Risk Transference is the classic insurance use case. The problem with risk transference is that you can only transfer risk for the direct costs associated with an incident. While this is a minor problem for insurance products like home and auto, it is a major issue for cyber risk insurance given that a full 66% of an average breach in the United States is categorized as an indirect cost. Put another way, if you are one of the 28% of companies that use cyber risk insurance as a replacement for cyber defense, your best case result is that you have transferred 34% of your risk and accepted 66%. In reality, you have likely not identified and transferred all risk factors, so you are likely accepting upwards of 80% of your risk. If you are the CEO and highly risk tolerant, this might be an acceptable strategy, if you are not, you likely don’t have the authority to make such a bold decision. Because risk transference is a strategy that is generally associated with buying down identified risk, it is most often the domain of the CFO.

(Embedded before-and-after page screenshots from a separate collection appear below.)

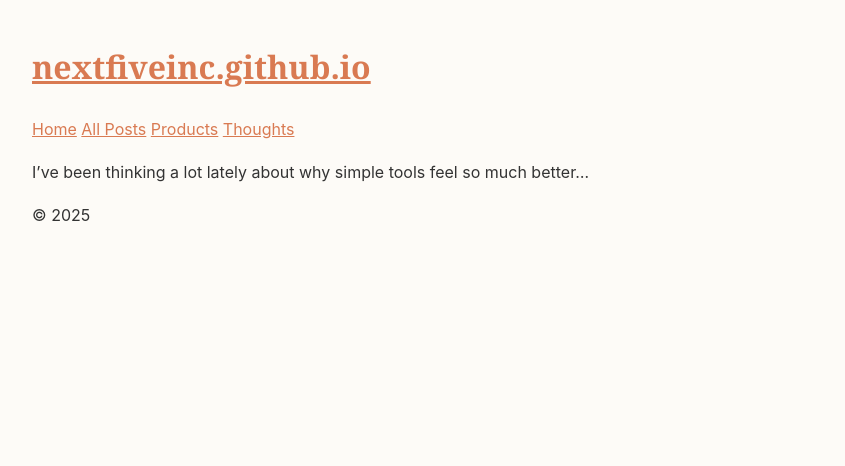
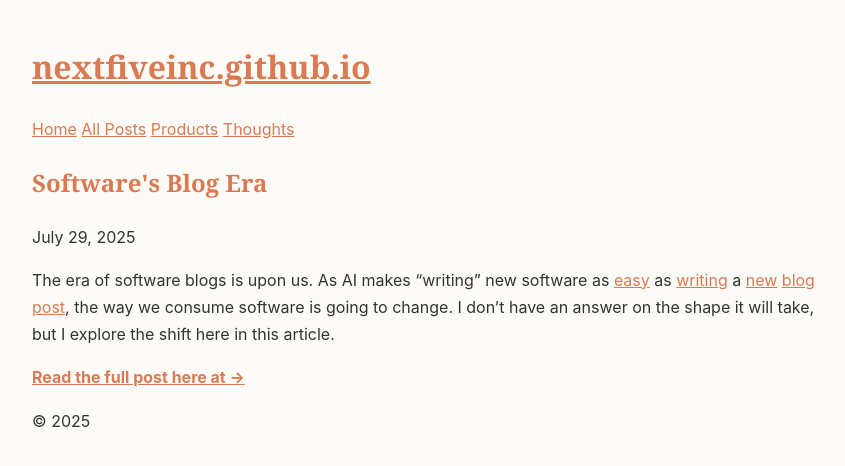
Before and after one commit to nextfiveinc/nextfiveinc.github.io, a Jekyll site: the page built from _posts/2025-07-29-simplicity_in_software.md, in a window 1280 px wide. Shown: the top 466 px of the page, without its empty margins (208-1053 px from the left). Built offline with Jekyll 4.4.1, drawn with Linux system fonts in a browser that asks for light colours.

Commit message:
Updated thoughts post and template

```diff
--- a/_posts/2025-07-29-simplicity_in_software.md
+++ b/_posts/2025-07-29-simplicity_in_software.md
@@ -1,8 +1,12 @@
 ---
-layout: default
-title: "Simplicity in Software"
+layout: post
+title: "Software's Blog Era"
 date: 2025-07-29
 category: blog
+excerpt: "The era of software blogs is upon us. As AI reshapes how we create new software, it will also change how we consume it."
+external_url: "https://world.hey.com/akumar/software-s-blog-era-2812c56c"
 ---
 
-I've been thinking a lot lately about why simple tools feel so much better...
+The era of software blogs is upon us. As AI makes "writing" new software as [easy](https://blog.nextfive.in/breakbox/) as [writing](https://blog.nextfive.in/microadventures/) a [new](https://blog.nextfive.in/fit-file/) [blog](https://blog.nextfive.in/web-highlighter/) [post](https://blog.nextfive.in/courage_compass/), the way we consume software is going to change. I don't have an answer on the shape it will take, but I explore the shift here in this article.
+
+**[Read the full post here at &rarr;]({{ page.external_url }})**
```
Also changed, not shown: thoughts.md (+7 -1 lines).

The Genius of the AND
Jim Collins is an influential author of business philosophy books who has a multitude of quotable sayings, but one of the concepts that he is known for is the tyranny of the OR and the genius of the AND. This is applicable to risk management in a profound way. Those that are asking if they should buy a cyber risk insurance policy OR deploy cyber defenses are asking the wrong question. Essentially, a healthy organization should have Risk Mitigation strategies AND Risk Transference strategies AND Risk Acceptance Strategies AND likely some Risk Avoidance strategies. Ultimately, the quantity of risk and the likelihood that risk materializes are the factors that should go into the calculation of a Risk Transference premium, so it could be argued that Risk Transference should be the final strategy deployed in order to avoid accepting risk that cannot be mitigated or avoided. Unfortunately, too many organizations are trying to finish before they start and leading with the end.
While all four risk management strategies are important to treat risk in an organization of any size, it is important to ensure we do not allow frustration to prevent us from deploying sensible risk mitigation strategies. The truth is there is no easy button. That includes cyber risk insurance. It’s true that cyber risk insurance is a relatively immature market, but regardless of how much it matures, it will always be a part of the equation of how to treat risk and not the answer. Just as light energy and heat energy are inextricably linked, risk mitigation, risk transference, risk avoidance, and risk mitigation will always be components of a sensible risk mitigation strategy. The proportions of each will vary by organization, but they will all be omnipresent. So the answer to the question of whether an organization should buy a cyber insurance policy or build a program to mitigate as much risk as possible, is “Yes!”, and it always will be.